So many thousands descended on the College grounds- lured there with the exaggerated and false promise of Pink Floyd and the Rolling Stones, College security and the police surrendered all hope of controlling the numbers.
The scent of marijuana was in the air and lying and rolling around on the grass in the summer sunshine, it could be said people got to know each other much more intimately than would normally be expected in an educational environment.
Malcolm left Goldsmiths without completing his degree, spooked the senior management of the College by invading and squatting in their meetings with ‘silent staring’, stole the library’s most expensive art books to sell to Charing Cross Road rare book dealers and later confessed to burning down the College library to cover his traces.
It’s also been claimed he assaulted Andrew Forge, the chair of the Art School’s Academic Committee with a copy of Chairman Mao’s ‘Little Red Book,’ and the agitation and student unrest he fomented generated intolerable stress for the Art School’s Principal.
In 2020 the back cover of his acclaimed biography by Paul Gorman offered some 86 descriptions and identities to attempt to answer the question ‘Who was Malcolm McLaren?’
Many of his contemporaries and alumni interviewed for the Goldsmiths’ History project would agree with ‘troublemaker, anarchist, exhibitionist, media manipulator, and Situationist.’
Those sympathetic to his complex and creative personality would also agree with ‘cultist, art student, enabler, friend, iconoclast, humorist, performer, painter, raconteur, romantic, visual artist and visionary.’
In popular culture, the Guardian said Malcolm McLaren was ‘the Manager of the Sex Pistols and a pivotal influence on late 20th-century pop culture.’
Dave Simpson wrote that the impresario ‘was one of the pivotal, yet most divisive influences on the styles and sounds of late 20th-century popular culture.’
He is perhaps best known as manager of the Sex Pistols, the punk-rock band that was a rude and loud cultural counter-point to the Queen’s silver jubilee in 1977. When he died in 2010, the BBC reminded us that ‘he was arrested on the Queen’s Silver Jubilee after sailing down the Thames on a boat with the band while they played their anti-establishment song God Save The Queen.’
The lyrics continued: ‘The fascist regime, They made you a moron, A potential H bomb’ when sailing by the Palace of Westminster.
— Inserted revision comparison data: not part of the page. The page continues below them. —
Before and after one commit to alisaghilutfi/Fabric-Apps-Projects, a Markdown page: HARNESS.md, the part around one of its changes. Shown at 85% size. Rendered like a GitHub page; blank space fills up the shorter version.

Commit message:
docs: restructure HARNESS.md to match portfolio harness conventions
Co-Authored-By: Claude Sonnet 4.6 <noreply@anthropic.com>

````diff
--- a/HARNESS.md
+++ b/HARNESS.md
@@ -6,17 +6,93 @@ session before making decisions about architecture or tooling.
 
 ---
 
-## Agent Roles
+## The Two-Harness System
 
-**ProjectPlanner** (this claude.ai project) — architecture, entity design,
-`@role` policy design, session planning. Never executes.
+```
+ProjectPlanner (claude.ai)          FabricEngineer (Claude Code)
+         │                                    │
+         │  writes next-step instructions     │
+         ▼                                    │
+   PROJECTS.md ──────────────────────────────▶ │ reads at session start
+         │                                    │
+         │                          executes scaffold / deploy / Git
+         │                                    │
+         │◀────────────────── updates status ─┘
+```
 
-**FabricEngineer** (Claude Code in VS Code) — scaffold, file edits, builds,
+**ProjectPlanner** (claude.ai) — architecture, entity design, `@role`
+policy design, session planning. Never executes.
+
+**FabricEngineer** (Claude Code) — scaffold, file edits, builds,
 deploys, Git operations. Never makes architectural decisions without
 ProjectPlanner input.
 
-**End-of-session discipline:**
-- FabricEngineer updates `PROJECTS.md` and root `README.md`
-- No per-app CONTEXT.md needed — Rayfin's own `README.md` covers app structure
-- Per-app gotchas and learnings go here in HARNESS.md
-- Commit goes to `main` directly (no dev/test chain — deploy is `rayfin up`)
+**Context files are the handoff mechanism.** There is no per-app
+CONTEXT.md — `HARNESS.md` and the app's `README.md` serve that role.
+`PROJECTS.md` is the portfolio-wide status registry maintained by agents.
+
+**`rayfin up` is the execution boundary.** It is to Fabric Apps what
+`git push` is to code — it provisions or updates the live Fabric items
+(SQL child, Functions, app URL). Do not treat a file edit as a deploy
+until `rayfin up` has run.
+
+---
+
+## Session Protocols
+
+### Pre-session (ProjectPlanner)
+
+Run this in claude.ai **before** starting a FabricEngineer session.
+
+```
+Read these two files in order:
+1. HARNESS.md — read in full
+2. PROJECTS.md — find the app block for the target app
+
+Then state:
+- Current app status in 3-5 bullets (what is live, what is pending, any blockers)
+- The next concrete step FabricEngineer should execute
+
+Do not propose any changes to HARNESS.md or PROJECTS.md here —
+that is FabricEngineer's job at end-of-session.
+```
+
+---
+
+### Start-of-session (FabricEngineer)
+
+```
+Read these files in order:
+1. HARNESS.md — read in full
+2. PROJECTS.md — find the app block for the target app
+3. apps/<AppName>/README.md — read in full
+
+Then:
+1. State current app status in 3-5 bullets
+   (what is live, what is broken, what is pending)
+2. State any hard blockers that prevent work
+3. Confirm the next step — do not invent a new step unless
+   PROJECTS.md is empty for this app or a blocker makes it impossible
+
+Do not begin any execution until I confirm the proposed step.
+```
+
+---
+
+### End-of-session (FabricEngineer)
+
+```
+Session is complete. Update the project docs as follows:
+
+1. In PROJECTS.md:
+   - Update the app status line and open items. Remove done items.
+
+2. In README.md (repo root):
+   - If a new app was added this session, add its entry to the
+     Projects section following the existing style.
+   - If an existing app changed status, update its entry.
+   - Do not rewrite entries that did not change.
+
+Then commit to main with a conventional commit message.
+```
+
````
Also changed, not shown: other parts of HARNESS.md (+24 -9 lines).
Simpson said: ‘With his first partner, the designer [now Dame] Vivienne Westwood, he popularised looks from punk to fetish, which still dominate the fashion world.’
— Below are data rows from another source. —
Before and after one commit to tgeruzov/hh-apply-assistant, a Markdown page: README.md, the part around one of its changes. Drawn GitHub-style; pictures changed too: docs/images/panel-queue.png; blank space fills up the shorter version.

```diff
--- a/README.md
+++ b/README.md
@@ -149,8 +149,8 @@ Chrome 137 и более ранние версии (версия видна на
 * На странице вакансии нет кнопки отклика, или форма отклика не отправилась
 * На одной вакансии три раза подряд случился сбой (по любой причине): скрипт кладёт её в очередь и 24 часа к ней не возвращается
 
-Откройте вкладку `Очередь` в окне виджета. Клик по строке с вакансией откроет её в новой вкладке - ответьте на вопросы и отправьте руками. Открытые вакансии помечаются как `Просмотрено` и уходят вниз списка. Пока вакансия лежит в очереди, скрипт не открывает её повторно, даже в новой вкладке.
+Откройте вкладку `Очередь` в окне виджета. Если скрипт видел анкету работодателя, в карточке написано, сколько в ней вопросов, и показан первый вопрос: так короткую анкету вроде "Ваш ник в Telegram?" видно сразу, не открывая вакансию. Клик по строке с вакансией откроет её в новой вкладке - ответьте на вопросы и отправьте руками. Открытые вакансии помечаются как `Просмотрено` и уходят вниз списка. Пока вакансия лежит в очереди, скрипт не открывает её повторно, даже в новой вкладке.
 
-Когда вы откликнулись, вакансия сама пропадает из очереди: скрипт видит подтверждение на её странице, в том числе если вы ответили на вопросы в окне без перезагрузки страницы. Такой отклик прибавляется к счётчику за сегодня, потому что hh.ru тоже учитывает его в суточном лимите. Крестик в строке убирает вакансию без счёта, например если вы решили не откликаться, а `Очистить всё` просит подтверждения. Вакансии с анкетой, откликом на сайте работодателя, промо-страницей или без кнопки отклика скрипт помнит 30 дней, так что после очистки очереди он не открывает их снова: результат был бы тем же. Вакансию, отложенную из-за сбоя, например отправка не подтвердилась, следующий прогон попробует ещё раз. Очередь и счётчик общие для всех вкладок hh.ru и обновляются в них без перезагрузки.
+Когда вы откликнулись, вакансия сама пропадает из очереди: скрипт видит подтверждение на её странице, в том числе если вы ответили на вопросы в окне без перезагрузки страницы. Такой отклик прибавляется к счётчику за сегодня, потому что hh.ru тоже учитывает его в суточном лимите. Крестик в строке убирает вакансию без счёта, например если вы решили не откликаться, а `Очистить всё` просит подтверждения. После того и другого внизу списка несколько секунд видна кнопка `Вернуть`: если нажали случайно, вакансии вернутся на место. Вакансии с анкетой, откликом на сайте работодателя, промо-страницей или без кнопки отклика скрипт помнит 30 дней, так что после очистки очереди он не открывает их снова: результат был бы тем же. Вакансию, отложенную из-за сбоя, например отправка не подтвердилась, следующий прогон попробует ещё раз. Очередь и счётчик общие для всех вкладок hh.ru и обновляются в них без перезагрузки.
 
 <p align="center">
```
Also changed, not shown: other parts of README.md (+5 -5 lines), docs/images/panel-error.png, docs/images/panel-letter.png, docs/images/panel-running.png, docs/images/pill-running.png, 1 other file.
The journalist Julie Burchill once said ‘we are all children of Thatcher and McLaren.’
Paul Gorman explains in the introduction to The Life and Times of Malcolm McLaren ‘he was not interested in operating on the fringes.’
He was ‘an enthusiastic internationalist intent on fast-tracking vanguard ideas to the heart of the world’s mass media and entertainment industries, engaging along the way with major record companies, film studios, national broadcasters, the fashion trade and global ad agencies, and popping up in the public glare, whether at an Art Basel preview, a Beijing recording studio, on the front row of a Paris haute couture catwalk extravaganza or in a high-ratings British reality TV show. ‘
Malcolm Edwards/McLaren publicly confessed to the Goldsmiths’ College library fire in the first issue of the stylish and iconic magazine Fantastic Man in 2005 edited by Jop van Bennekom and Gert Jonkers.
No doubt he would be delighted to know that copies of this issue of the fashion magazine are so much sought after, they each sell for around $1,000.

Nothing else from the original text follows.